Posted on behalf of Dr Ahmad Parveez : The biodiesel mandate for industrial sector has been maintained at 7% since July 2019. This is mainly due to the price of palm oil which dictates the price of biodiesel used for blending has been hovering at very high price above RM3500 per tonne since 2020. Thus in order to reduce the burden and makes the industrial sector remains competitive, the mandate for industrial sector has been kept at 7%. The government will increase the biodiesel blending ratio for industrial sector at a more appropriate time.
3 weeks ago
Shaheen
1 month ago
What constituted is a drop in planted acreage in 2020. Can you provide the detail. You inform that oil extraction rate fell from 20.21% in 2019 to 19.92% in 2020? What happens to the quality of the FFB produced. Is it because of SOP which result in fruitlets collected inefficiently or not enough labour to collect it efficiently?
POINTERS SECRETARIAT:
Posted on behalf of Dr Ahmad Parveez : In 2020, the expansion of new oil palm area especially due to the conversion from other crops was at a slower rate as compared to that of the conversion of oil palm area into other developments. Thus, it led to the drop of oil palm planted area in Malaysia. In 2020, the average of Malaysia’s OER declined by 0.29 percent (1.4%) to 19.92 percent from 20.21 percent recorded in 2019. Based on the information received from the oil palm millers via their monthly statement forms, generally the lower OER performance was mainly attributed to the lower quality FFB processed by oil palm mills, which may due to the shortage of labour in the oil palm plantation sector especially harvesters and loose-fruit collectors. Apart from that, effects of excessive rainfall especially during the monsoon season and the low percentage of loose-fruits delivered to the mills were also the reasons for the fall of OER in 2020. With regard to the loose-fruit collection and sent to the mills, it was found that the percentage of loose-fruit received by mills was at 17.2%, which was approximately the same percentage in 2019. This shows that the SOP enforced does not significantly affect activities in the oil palm plantations, including loose-fruits collection.
3 weeks ago
Mohd Izuddin Selamat
1 month ago
Salam Dr. With the current high price of feedstock, what will be the future for implementation of B20 and above in Malaysia? Despite current similar situation in Indonesia, we see that Indonesia is committed to fully exploit the palm oil for biodiesel for local consumption.Next is about HVO - hydrotreated veg oil. It seems that Indonesia has been more advance when compared to Malaysia in adapting the technology and producing HVO. Any update on HVO plant in Malaysia? Seeking your kind opinion on the above Dr.
POINTERS SECRETARIAT:
Posted on behalf of Dr Ahmad Parveez bin Ghulam Kadir: Thank you for the question raised on biodiesel and HVO. Malaysian government is committed to implement B20 programme as announced by the Ministry of Plantation Industries and Commodities.

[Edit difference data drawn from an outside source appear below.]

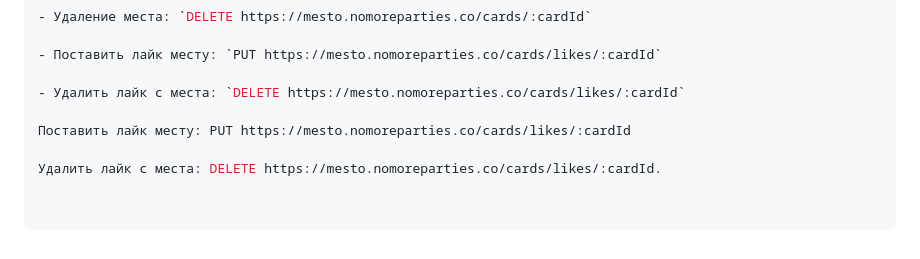
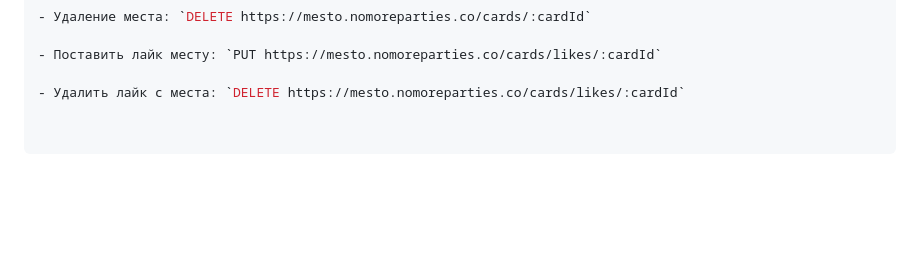
Before and after one commit to nestlir/mesto-project-ff, a Markdown page: README.md, the part around the change. Drawn GitHub-style; blank space fills up the shorter version.

```diff
--- a/README.md
+++ b/README.md
@@ -83,7 +83,3 @@ git clone https://github.com/nestlir/mesto-project-ff.git
 - Поставить лайк месту: `PUT https://mesto.nomoreparties.co/cards/likes/:cardId`
 
 - Удалить лайк с места: `DELETE https://mesto.nomoreparties.co/cards/likes/:cardId`
-
-Поставить лайк месту: PUT https://mesto.nomoreparties.co/cards/likes/:cardId
-
-Удалить лайк с места: DELETE https://mesto.nomoreparties.co/cards/likes/:cardId.
```
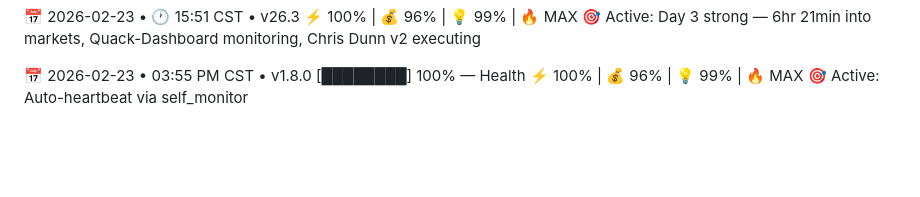
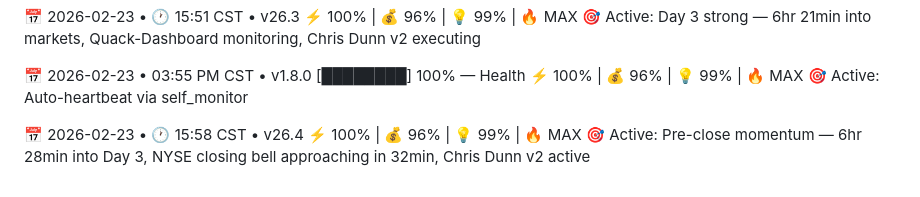
Before and after one commit to Diesel-Goose/Diesel-Goose, a Markdown page: HEARTBEAT.md, the part around the change. GitHub-like rendering; blank space fills up the shorter version.

Commit message:
Heartbeat 20260223_1558 | Pre-close momentum - 6hr28min v26.4

```diff
--- a/HEARTBEAT.md
+++ b/HEARTBEAT.md
@@ -1683,3 +1683,7 @@ Quack protocol: Active. 🦆⚡️
 [████████] 100% — Health
 ⚡️ 100% | 💰 96% | 💡 99% | 🔥 MAX
 🎯 Active: Auto-heartbeat via self_monitor
+
+📅 2026-02-23 • 🕐 15:58 CST • v26.4
+⚡️ 100% | 💰 96% | 💡 99% | 🔥 MAX
+🎯 Active: Pre-close momentum — 6hr 28min into Day 3, NYSE closing bell approaching in 32min, Chris Dunn v2 active
```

The implementation of B30 programme has also been planned as reflected in the National Automotive Policy (NAP) under MITI. Research related to B30 to evaluate its effects on vehicles have been initiated with six local universities as well as Japanese Automobile Manufacturers Association (JAMA). In terms of HVO, MPOB has initiated the discussion with some petroleum companies and currently the feasibility study to produce HVO is being conducted. The government will announce the plan at an appropriate time.
1 month ago
6,202 registered users
0 currently online
Members' Login
Username
Password  
    LOGIN
    Forgot Password?
Archives
© 2021 Malaysian Palm Oil Council (MPOC). All Rights Reserved. For enquiries please contact info@pointers.org.my